(Modification records)
·····

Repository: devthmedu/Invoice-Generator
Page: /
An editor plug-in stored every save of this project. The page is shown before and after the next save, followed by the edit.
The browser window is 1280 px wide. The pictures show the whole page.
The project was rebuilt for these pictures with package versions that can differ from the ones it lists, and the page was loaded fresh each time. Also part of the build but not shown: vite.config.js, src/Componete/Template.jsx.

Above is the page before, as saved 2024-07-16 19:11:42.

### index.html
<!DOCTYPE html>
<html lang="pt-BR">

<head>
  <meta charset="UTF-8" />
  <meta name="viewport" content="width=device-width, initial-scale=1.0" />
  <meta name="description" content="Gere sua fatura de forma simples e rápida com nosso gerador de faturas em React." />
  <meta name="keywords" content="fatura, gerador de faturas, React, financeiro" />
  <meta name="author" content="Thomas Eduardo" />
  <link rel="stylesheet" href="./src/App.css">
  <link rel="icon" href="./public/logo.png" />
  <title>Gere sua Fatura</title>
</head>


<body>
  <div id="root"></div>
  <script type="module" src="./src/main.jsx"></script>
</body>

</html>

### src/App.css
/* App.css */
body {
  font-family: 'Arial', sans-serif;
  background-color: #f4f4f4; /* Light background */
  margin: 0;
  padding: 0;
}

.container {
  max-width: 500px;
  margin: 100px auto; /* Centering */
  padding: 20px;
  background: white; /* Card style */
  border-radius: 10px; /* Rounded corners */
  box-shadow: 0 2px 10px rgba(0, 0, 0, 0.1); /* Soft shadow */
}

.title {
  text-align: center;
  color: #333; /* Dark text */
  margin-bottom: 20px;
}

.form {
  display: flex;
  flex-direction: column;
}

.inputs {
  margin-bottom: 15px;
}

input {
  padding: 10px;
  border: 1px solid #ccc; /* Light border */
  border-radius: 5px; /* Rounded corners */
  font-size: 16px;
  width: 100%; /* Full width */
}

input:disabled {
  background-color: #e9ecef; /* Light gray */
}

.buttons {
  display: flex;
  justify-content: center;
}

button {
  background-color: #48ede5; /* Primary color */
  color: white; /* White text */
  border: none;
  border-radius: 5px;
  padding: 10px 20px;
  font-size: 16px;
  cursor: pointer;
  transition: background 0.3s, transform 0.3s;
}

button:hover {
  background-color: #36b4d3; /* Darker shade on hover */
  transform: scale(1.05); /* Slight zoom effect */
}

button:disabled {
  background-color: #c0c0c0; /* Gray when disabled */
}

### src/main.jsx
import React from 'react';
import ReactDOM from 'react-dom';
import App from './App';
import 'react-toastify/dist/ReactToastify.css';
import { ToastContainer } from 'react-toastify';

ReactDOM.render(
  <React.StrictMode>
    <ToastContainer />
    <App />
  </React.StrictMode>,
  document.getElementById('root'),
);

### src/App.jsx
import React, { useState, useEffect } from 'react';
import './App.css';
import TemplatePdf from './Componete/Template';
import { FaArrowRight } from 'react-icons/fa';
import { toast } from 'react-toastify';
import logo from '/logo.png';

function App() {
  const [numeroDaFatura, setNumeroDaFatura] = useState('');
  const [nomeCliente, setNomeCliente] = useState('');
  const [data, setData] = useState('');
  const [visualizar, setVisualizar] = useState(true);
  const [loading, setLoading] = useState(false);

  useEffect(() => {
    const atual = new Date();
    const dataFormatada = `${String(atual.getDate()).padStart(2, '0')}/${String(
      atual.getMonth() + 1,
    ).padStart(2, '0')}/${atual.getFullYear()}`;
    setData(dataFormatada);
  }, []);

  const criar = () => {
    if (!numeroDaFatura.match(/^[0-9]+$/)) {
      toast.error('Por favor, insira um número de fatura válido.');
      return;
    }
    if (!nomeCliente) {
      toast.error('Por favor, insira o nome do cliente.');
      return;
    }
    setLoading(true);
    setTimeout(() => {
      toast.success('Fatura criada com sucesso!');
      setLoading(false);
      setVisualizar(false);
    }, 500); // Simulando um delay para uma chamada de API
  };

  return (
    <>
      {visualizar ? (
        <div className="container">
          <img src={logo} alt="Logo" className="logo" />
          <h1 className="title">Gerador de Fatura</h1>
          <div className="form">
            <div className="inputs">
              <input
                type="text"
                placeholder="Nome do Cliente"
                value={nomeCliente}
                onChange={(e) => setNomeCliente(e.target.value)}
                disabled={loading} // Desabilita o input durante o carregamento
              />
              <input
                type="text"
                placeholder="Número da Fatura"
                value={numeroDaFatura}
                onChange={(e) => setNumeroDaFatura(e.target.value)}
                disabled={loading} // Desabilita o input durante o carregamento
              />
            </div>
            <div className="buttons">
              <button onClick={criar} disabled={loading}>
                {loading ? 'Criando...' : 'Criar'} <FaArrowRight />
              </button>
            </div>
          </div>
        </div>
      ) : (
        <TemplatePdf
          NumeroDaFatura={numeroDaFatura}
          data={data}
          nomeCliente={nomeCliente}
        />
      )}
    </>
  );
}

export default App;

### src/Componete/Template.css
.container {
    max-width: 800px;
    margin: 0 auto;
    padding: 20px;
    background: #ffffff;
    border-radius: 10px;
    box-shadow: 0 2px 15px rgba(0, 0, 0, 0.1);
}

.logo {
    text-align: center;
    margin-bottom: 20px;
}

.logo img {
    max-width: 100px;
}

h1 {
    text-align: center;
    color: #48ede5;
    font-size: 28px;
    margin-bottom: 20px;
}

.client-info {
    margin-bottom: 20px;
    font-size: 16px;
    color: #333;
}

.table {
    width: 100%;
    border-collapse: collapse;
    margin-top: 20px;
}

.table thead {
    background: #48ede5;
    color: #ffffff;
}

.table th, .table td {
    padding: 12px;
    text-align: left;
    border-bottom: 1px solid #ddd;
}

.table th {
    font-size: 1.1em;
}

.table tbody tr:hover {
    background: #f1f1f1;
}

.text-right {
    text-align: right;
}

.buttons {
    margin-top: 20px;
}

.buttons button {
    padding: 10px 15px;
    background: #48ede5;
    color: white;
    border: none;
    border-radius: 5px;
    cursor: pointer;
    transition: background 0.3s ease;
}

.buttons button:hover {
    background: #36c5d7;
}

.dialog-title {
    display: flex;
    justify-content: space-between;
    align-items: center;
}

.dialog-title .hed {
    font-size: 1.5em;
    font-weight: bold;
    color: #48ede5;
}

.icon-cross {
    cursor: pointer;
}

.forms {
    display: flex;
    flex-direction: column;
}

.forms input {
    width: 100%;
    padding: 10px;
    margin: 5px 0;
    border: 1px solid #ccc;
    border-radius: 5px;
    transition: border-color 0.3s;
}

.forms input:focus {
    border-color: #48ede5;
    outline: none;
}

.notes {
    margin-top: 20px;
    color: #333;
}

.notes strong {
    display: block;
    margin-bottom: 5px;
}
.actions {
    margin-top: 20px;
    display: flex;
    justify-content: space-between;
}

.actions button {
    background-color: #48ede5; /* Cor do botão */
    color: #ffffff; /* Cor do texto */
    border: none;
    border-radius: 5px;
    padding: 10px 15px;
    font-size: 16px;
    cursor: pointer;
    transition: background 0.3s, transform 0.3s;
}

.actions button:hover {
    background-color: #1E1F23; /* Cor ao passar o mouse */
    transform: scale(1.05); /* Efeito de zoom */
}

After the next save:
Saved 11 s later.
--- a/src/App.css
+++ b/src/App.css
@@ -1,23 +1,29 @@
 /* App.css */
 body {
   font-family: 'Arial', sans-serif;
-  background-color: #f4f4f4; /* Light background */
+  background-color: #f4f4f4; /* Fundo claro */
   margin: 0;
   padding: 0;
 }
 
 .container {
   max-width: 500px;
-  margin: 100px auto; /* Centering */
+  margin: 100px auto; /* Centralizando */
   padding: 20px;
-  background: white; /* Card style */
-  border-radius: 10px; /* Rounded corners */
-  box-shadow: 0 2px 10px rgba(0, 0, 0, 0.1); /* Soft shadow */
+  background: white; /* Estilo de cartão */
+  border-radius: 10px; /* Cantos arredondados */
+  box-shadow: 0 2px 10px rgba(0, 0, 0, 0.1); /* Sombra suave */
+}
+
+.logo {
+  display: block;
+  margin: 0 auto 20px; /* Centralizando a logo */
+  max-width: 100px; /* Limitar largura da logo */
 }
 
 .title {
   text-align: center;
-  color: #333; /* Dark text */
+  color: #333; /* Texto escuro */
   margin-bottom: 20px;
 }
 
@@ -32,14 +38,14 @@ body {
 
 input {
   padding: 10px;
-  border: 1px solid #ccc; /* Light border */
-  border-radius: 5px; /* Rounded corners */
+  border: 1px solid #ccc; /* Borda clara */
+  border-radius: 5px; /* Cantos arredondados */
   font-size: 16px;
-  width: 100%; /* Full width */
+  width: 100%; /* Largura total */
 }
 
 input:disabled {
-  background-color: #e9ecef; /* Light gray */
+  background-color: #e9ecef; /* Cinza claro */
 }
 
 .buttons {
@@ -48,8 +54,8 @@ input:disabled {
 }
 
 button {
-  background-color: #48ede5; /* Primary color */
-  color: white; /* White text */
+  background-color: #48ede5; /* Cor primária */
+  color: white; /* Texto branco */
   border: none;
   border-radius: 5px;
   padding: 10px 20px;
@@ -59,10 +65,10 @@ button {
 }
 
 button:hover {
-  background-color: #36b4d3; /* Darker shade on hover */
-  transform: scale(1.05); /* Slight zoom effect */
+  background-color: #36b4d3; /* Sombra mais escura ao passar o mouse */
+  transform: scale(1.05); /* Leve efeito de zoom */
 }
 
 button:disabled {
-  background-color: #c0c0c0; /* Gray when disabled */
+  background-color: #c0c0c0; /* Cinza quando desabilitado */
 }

·····

▸ ASSIGNMENT
Please go over the data above and tally every line holding "transition"; reply only with the count.

▸ YOUR RESPONSE
4